Why do the authors argue that major financial institutions ought not be allowed to fail? The main reason they give is contagion, which adversely affects the broader economy. When a major financial institution collapses it is unable to meet its obligations to other institutions, which are also weakened. As more financial institutions anticipate liquidity problems and attempt to sell assets, there is likely to be a further decline in asset values. As financial institutions cut back lending, the broader economy is adversely affected.

Those effects on the broader economy would be dampened, in my view, if central banks were doing a good job of maintaining public expectations of steady growth of aggregate demand. Central banks were slow to use tools such as quantitative easing to do this during the global financial crisis. Even if central banks had made a more determined effort to manage expectations, however, it is doubtful whether they would have been entirely successful in countering fears that failure of several major financial institutions was likely to have severe adverse impacts on aggregate output and employment.

The authors make the point that it would be extremely difficult to allow large complex financial institutions to fail without major disruption when they became insolvent. Proposals that they could be taken over by public authorities until they were placed under new ownership would be difficult to implement because these firms have thousands of subsidiaries and other related entities spread over different countries. Separate resolution procedures would be required for different subsidiaries in different countries. Massive problems of coordination would be involved.

Governments seem to have managed somehow to get us into a vicious cycle where fears of contagion have led them to encourage major financial institutions in the believe that they were too big to fail, while the belief that governments would bail them out has led major financial institutions to take excessive risks. If we can't let big financial institutions fail when they become insolvent, perhaps the next best option is to find the least cost way of regulating them to make it less likely that they will become insolvent. That does present governments with problems that are similar to those involved in regulating the nuclear power industry.

In a later post I will discuss Anat Admati and Martin Hellwig's views of how governments can reduce the risk of insolvency in financial institutions that are too big to be allowed to fail.

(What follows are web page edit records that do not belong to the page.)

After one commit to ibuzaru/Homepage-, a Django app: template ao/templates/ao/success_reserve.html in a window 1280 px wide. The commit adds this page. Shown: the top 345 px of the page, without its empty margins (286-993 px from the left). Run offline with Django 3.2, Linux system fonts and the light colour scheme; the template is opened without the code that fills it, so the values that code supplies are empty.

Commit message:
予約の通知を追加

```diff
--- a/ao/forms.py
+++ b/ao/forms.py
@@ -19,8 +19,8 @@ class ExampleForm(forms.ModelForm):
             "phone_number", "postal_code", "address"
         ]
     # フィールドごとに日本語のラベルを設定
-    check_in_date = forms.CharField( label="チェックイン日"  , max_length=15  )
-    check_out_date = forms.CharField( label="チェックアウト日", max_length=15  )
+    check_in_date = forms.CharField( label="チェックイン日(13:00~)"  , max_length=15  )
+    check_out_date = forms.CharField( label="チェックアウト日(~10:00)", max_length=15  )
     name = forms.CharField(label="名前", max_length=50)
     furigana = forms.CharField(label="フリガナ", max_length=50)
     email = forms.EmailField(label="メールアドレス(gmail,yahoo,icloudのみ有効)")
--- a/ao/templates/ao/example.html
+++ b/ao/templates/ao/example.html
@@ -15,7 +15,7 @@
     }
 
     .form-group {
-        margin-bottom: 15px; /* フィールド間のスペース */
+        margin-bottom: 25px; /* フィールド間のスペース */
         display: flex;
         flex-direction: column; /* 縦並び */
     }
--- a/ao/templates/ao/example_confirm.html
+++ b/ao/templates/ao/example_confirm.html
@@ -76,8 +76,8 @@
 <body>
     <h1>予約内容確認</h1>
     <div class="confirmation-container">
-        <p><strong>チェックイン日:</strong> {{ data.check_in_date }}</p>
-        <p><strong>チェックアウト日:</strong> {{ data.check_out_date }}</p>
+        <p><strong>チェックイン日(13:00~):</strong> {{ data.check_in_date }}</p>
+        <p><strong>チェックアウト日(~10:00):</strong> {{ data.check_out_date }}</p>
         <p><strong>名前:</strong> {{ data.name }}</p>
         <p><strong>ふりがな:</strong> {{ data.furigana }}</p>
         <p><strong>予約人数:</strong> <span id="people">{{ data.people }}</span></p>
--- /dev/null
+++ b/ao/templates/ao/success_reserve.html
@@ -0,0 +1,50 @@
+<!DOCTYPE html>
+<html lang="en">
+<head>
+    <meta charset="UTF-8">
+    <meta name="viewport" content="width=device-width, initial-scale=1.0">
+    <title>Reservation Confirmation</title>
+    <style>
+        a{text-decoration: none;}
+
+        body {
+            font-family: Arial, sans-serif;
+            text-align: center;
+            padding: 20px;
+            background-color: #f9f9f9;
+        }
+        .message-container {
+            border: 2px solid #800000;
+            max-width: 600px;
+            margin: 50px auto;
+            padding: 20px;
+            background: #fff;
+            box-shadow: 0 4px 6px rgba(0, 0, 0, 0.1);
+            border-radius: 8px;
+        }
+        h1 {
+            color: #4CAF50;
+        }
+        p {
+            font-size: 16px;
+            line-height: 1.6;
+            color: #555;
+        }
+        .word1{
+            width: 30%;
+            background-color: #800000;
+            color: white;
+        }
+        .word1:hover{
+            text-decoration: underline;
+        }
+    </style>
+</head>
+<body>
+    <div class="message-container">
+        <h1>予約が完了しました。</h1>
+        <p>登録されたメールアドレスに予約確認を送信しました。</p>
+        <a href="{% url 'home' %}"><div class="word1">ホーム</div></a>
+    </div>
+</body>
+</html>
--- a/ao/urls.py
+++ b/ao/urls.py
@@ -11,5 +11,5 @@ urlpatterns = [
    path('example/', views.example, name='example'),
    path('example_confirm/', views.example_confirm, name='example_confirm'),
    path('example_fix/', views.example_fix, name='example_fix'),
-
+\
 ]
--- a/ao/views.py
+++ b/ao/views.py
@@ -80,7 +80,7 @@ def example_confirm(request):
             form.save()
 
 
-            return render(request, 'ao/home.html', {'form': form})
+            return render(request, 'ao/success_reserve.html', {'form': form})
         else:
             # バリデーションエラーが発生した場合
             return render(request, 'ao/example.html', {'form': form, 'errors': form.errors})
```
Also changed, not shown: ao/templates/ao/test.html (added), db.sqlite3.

I am writing this postscript before I have posted the article because I have had some further thoughts about market failure, a concept that I was tempted to mention above. An earlier post about financial crises led to a discussion with Jim Belshaw about the meaning of market failure. During the course of that discussion I conceded that the concept of market failure is of limited use and made the point (attributed to Harold Demsetz) that the relevant choice is not between an existing imperfect market and an ideal norm of a perfect market, but between real world outcomes under current institutional arrangements and a proposed alternative set of institutional arrangements. My new point (new to me anyhow) is that if some feasible outcome is superior to that which exists at present, then past failure to implement the changes necessary to achieve that outcome should be viewed as government failure rather than market failure.


Anonymous said...

Winton, re the Japanese experience, I wouldn't suggest it was the whole cause but a factor which often leads to failure is the 'screwing down' of contract prices such that in order to make a profit, corners are cut.

Can't see how it might apply to the financial system, but you see it all the time in contract work, big and small. (Think computer systems, defence acquisitions, home builders, etc.


Winton Bates said...

kvd: You may be right. When they perceive that their survival is threatened, firms are more likely to take risks. That would often involve cutting corners in terms of quality or safety.

In the case of banks, cutting corners could involve reducing costs in loan assessment and taking on more poor quality loans.